Web page revision data
....................

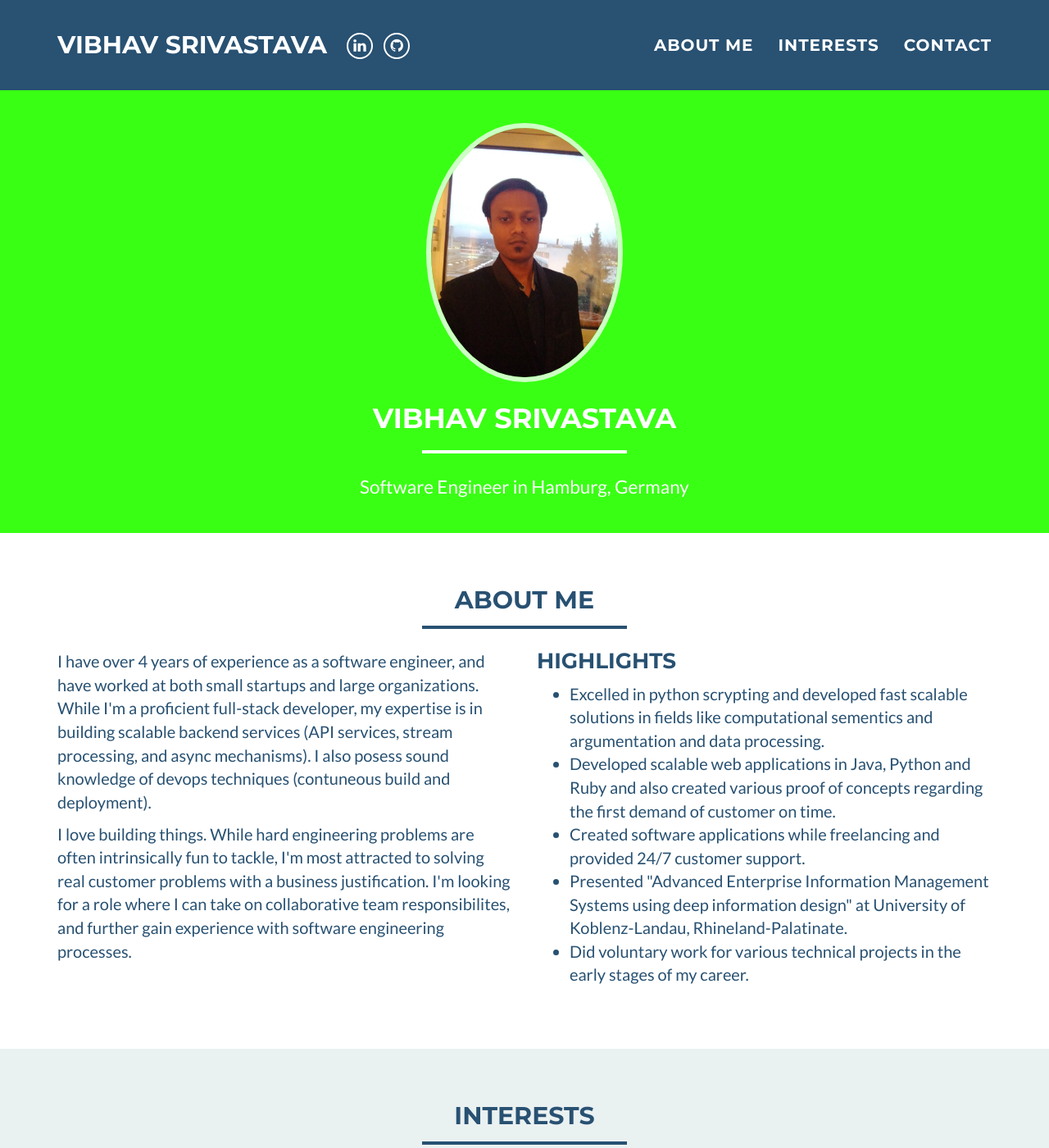
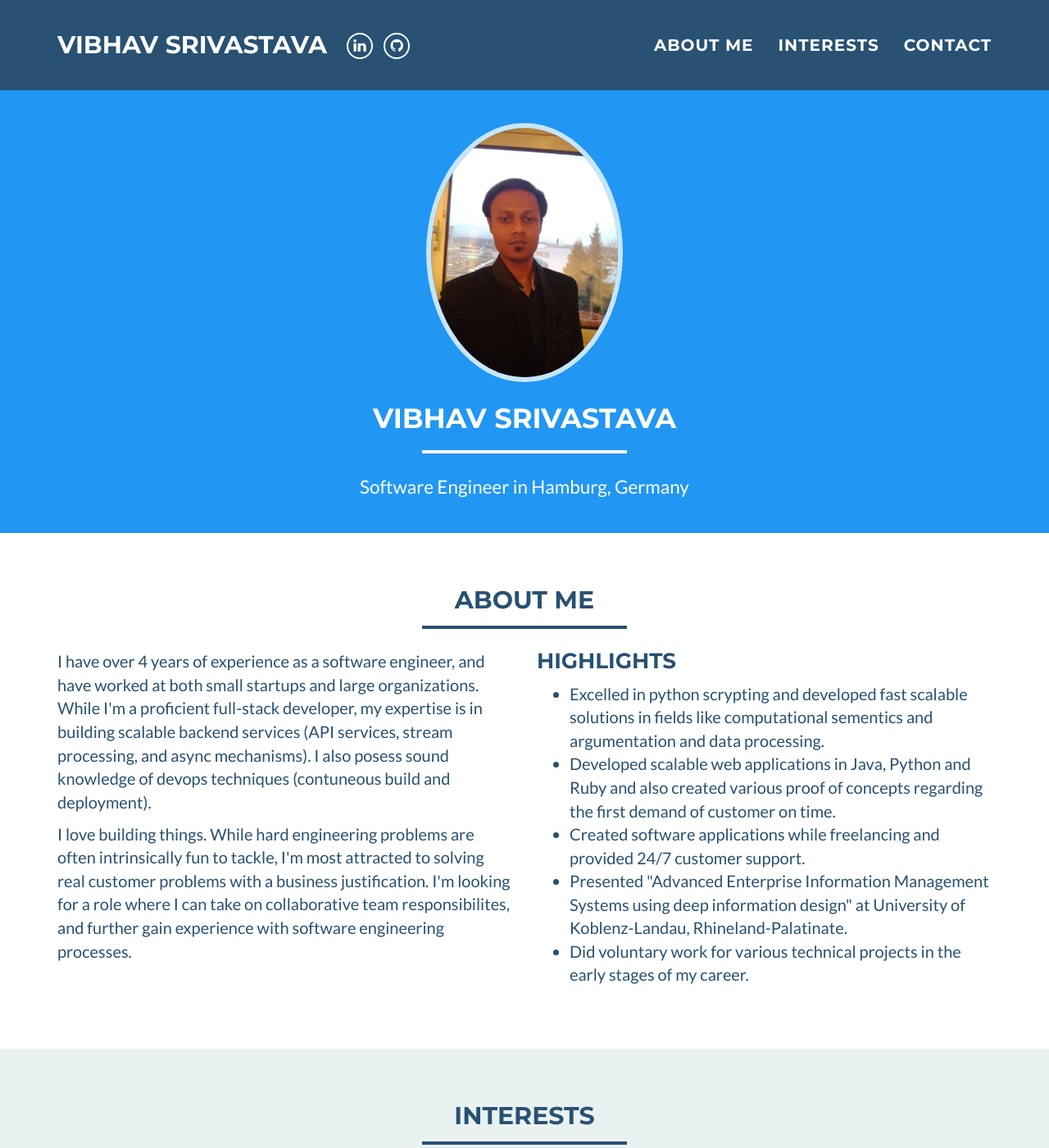
Before and after one commit to vibhav13/vibhav13.github.io, a Jekyll site: the page built from index.html, in a window 1280 px wide and 1400 px high. Shown: the whole window at 82% size. Built offline with Jekyll 4.4.1, drawn with Linux system fonts in a browser that asks for light colours.

Commit message:
Revert change

```diff
--- a/_config.yml
+++ b/_config.yml
@@ -22,8 +22,8 @@ bing_verify:
 
 # Color settings (hex-codes without the leading hash-tag)
 color:
-  primary: 39ff14
-  primary-rgb: "57, 255, 20"
+  primary: 2196F3
+  primary-rgb: "33, 150, 243"
   secondary: 285172
   secondary-dark: 29455b
   section-tout: eaf1f1
```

....................

Task objective
Single out each line of the records above with the string "secondary" in it, and copy it.

Written response
   secondary: 285172
   secondary-dark: 29455b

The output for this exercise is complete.